gluten does not have a libido, of
course. The libido problem may occur
in those of us who eat gluten when
we shouldn't be.
study from Hormone Research in
that levels of the hormone prolactin
in those with celiac disease
decreases after a short course on a
gluten free diet.
Prolactin's most recognized role in
the body is that of stimulating
lactation, although it has over 300
other functions. Increased levels
can lead to estrogen
deficiency, anovulatory infertility,
disruption of the menstrual cycle,
unexpected lactation, loss of libido
in women, and erectile dysfunction,
plus loss of libido in men.
researchers of the study aimed to
assess the prolactin levels in newly
diagnosed pediatric celiac disease
patients and, if found to be
elevated beyond normal ranges (a
condition known as

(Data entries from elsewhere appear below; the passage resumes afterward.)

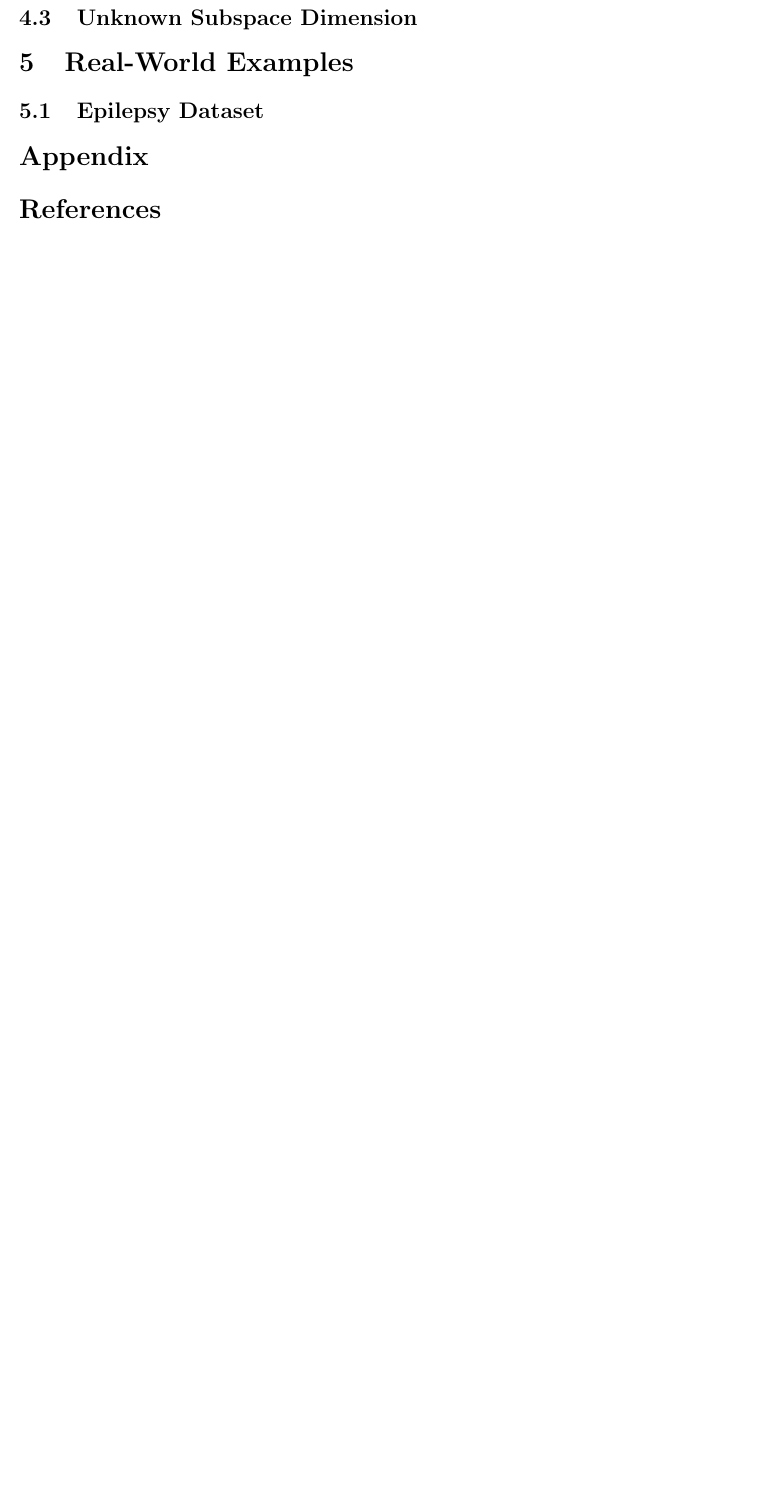
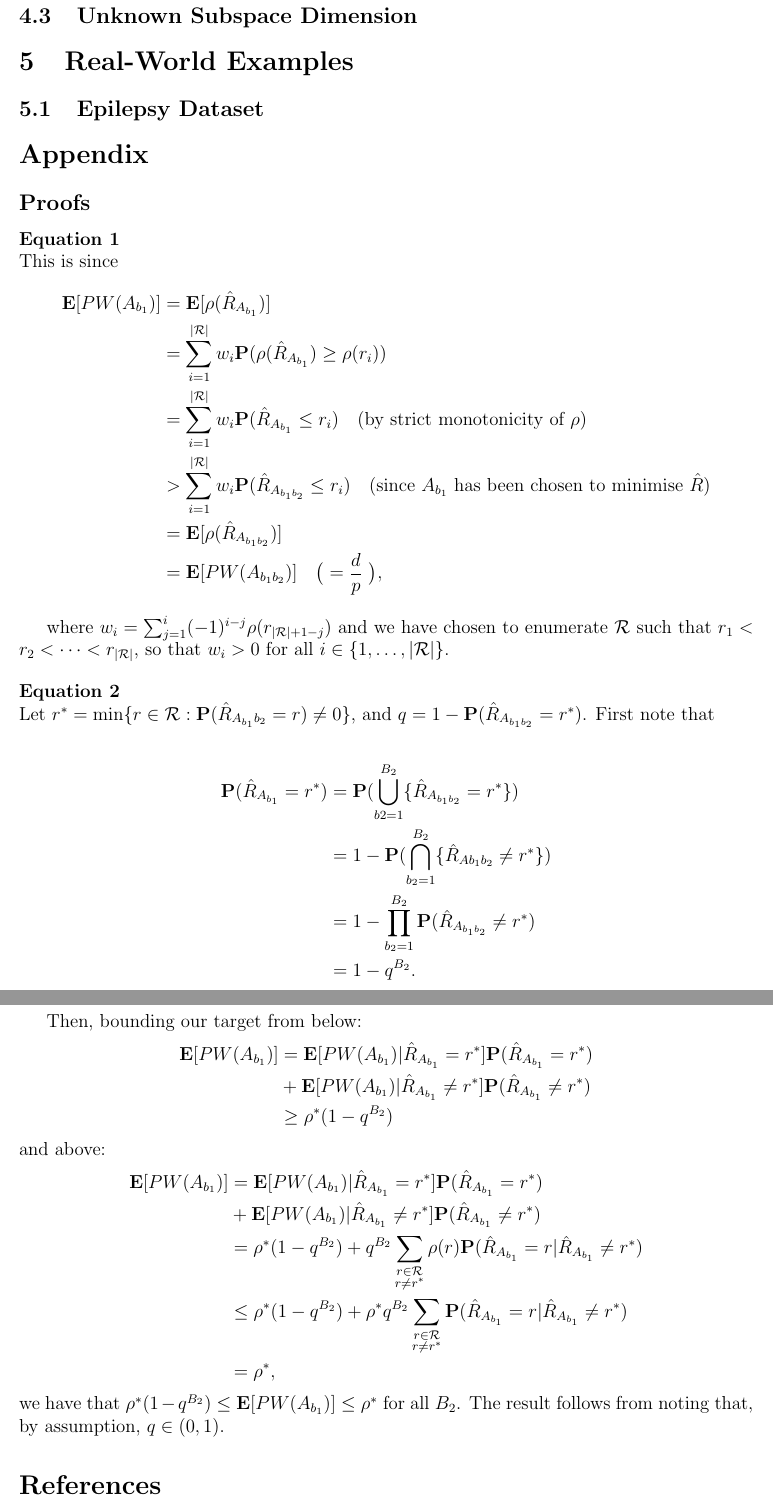
Before and after one commit to cobrbra/RPDimensionReduction_Paper, a LaTeX paper (paper/main.tex): part of page 12 of 14 before the commit and two parts of pages 14 and 15 of 16 after it, the two joined at a grey line, cut so that both start at the same text, the shorter picture padded with empty space. Compiled offline with pdfLaTeX.

Commit message:
Updates from Overleaf

```diff
--- a/paper/main.tex
+++ b/paper/main.tex
@@ -495,6 +506,46 @@ where $\Sigma_p$ is a random $p\times p$ rotation. We choose $\mu_0 = (3, 3, 3,
 
 
 \section*{Appendix}
+\subsection*{Proofs}
+\noindent \textbf{Equation \ref{eq:increasedpower}} \\
+This is since
+\begin{align*}
+    \mathbf{E}[PW(A_{b_1})]  & = \mathbf{E}[\rho(\hat{R}_{A_{b_1}})] \\
+    & = \sum_{i = 1}^{|\mathcal{R}|} w_i \mathbf{P}(\rho(\hat{R}_{A_{b_1}}) \geq \rho(r_i)) \\
+    & = \sum_{i = 1}^{|\mathcal{R}|} w_i \mathbf{P}(\hat{R}_{A_{b_1}} \leq r_i) \quad \text{(by strict monotonicity of $\rho$)}\\
+    & > \sum_{i = 1}^{|\mathcal{R}|} w_i \mathbf{P}(\hat{R}_{A_{b_1b_2}} \leq r_i)  \quad \text{(since $A_{b_1}$ has been chosen to minimise $\hat{R}$)} \\
+    & = \mathbf{E}[\rho(\hat{R}_{A_{b_1b_2}})] \\
+    & = \mathbf{E}[PW(A_{b_1b_2})] \quad \big(= \frac{d}{p} \ \big),
+\end{align*}
+
+where $w_i = \sum_{j = 1}^i (-1)^{i-j}\rho(r_{|\mathcal{R}| + 1 - j})$ and we have chosen to enumerate $\mathcal{R}$ such that $r_1 < r_2 < \dots < r_{|\mathcal{R}|}$, so that $w_i>0$ for all $i  \in \{1, \dots, \mathcal{|R|}\}$.
+\bigskip \\
+\noindent \textbf{Equation \ref{eq:infiniteb2}} \\
+Let $r^* = \min \{r \in \mathcal{R}: \mathbf{P}(\hat{R}_{A_{b_1}{b_2}}= r ) \neq 0 \}$, and $q = 1 - \mathbf{P}(\hat{R}_{A_{b_1b_2}} = r^*)$. First note that
+
+\begin{align*}
+    \mathbf{P}(\hat{R}_{A_{b_1}} = r^*) & = \mathbf{P}(\bigcup_{\substack{b2 = 1}}^{B_2} \{ \hat{R}_{A_{b_1b_2}} = r^*\} )\\
+    & = 1 - \mathbf{P}(\bigcap_{\substack{b_2 = 1}}^{B_2} \{\hat{R}_{A{b_1b_2}} \neq r^* \} ) \\
+    & = 1 - \prod_{\substack{b_2 = 1}}^{B_2} \mathbf{P}(\hat{R}_{A_{b_1b_2}} \neq r^*) \\
+    & = 1 - q^{B_2}.
+\end{align*}
+
+Then, bounding our target from below:
+\begin{align*}
+    \mathbf{E}[PW(A_{b_1})]  & = \mathbf{E}[PW(A_{b_1})|\hat{R}_{A_{b_1}} = r^*] \mathbf{P}(\hat{R}_{A_{b_1}} = r^*) \\
+    & + \mathbf{E}[PW(A_{b_1})|\hat{R}_{A_{b_1}} \neq r^*] \mathbf{P}(\hat{R}_{A_{b_1}} \neq r^*) \\
+    & \geq \rho^* (1-q^{B_2})
+    \end{align*}
+and above:
+\begin{align*}
+    \mathbf{E}[PW(A_{b_1})]  & = \mathbf{E}[PW(A_{b_1})|\hat{R}_{A_{b_1}} = r^*] \mathbf{P}(\hat{R}_{A_{b_1}} = r^*) \\
+    & + \mathbf{E}[PW(A_{b_1})|\hat{R}_{A_{b_1}} \neq r^*] \mathbf{P}(\hat{R}_{A_{b_1}} \neq r^*) \\
+    & = \rho^*(1-q^{B_2}) + q^{B_2}\sum_{\substack{r \in \mathcal{R} \\ r \neq r^*}}\rho(r) \mathbf{P}(\hat{R}_{A_{b_1}} = r | \hat{R}_{A_{b_1}} \neq r^*) \\
+    & \leq \rho^*(1-q^{B_2}) + \rho^*q^{B_2} \sum_{\substack{r \in \mathcal{R} \\ r \neq r^*}}\mathbf{P}(\hat{R}_{A_{b_1}} = r | \hat{R}_{A_{b_1}} \neq r^*) \\
+    & = \rho^*,
+\end{align*}
+we have that $\rho^*(1- q^{B_2}) \leq \mathbf{E}[PW(A_{b_1})] \leq \rho^*$ for all $B_2$. The result follows from noting that, by assumption, $q \in (0,1)$.
+
 
 
 \bibliographystyle{plainnat}
```
Also changed, not shown: paper/main.tex (57 more changed lines).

hyperprolactinemia), observe what
would happen if they were put on a
6-month long gluten free diet. The
results showed that a gluten free

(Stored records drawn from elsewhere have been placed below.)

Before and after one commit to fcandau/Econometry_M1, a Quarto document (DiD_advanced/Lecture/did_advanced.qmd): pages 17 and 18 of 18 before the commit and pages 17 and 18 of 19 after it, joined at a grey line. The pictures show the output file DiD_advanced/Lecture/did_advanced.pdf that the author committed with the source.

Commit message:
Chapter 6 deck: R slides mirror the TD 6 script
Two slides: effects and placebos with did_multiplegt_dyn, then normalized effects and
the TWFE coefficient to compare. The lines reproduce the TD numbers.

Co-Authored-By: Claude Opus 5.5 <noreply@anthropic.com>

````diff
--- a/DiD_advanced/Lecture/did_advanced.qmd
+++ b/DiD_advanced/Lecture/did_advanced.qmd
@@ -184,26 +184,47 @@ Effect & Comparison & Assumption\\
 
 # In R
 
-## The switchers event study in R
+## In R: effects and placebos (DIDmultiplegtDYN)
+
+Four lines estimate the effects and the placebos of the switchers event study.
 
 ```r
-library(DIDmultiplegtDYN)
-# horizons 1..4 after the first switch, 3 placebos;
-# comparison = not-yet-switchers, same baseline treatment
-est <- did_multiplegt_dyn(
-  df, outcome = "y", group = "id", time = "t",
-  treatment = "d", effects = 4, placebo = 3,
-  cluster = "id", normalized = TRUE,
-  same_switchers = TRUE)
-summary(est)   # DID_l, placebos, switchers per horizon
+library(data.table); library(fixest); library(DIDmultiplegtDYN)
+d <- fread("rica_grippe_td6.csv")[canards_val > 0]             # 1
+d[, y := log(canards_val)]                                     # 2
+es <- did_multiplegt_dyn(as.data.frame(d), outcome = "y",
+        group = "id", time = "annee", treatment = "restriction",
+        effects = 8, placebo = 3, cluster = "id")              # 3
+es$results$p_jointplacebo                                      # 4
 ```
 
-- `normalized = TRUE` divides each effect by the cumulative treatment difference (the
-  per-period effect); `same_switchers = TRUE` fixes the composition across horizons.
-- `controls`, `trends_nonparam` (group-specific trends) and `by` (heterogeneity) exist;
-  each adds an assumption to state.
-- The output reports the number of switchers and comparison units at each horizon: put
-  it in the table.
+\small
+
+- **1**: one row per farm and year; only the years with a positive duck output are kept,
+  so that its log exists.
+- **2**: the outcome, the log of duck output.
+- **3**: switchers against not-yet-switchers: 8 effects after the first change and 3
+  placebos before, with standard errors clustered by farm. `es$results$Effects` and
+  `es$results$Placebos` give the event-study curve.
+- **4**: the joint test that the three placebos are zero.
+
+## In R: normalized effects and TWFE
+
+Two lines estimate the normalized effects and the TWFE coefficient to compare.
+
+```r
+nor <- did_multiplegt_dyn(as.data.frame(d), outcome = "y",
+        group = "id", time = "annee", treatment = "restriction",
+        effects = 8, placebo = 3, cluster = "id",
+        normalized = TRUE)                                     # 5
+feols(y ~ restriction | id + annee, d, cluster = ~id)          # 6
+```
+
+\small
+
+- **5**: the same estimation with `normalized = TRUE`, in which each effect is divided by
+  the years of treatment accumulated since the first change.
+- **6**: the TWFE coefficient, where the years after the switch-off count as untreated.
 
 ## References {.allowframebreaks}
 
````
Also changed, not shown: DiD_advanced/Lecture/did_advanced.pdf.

diet helped decrease levels of
Steve: The next
phase of prolactin research should
be performed in subjects that are
neither gluten intolerant nor
celiac, to see if prolactin levels
are still elevated. If confirmed,
this would further define the
negative aspects of glutenous foods.
if you have never seen what gluten
looks like, it is pictured above.
Imagine your digestive system trying
to break that down!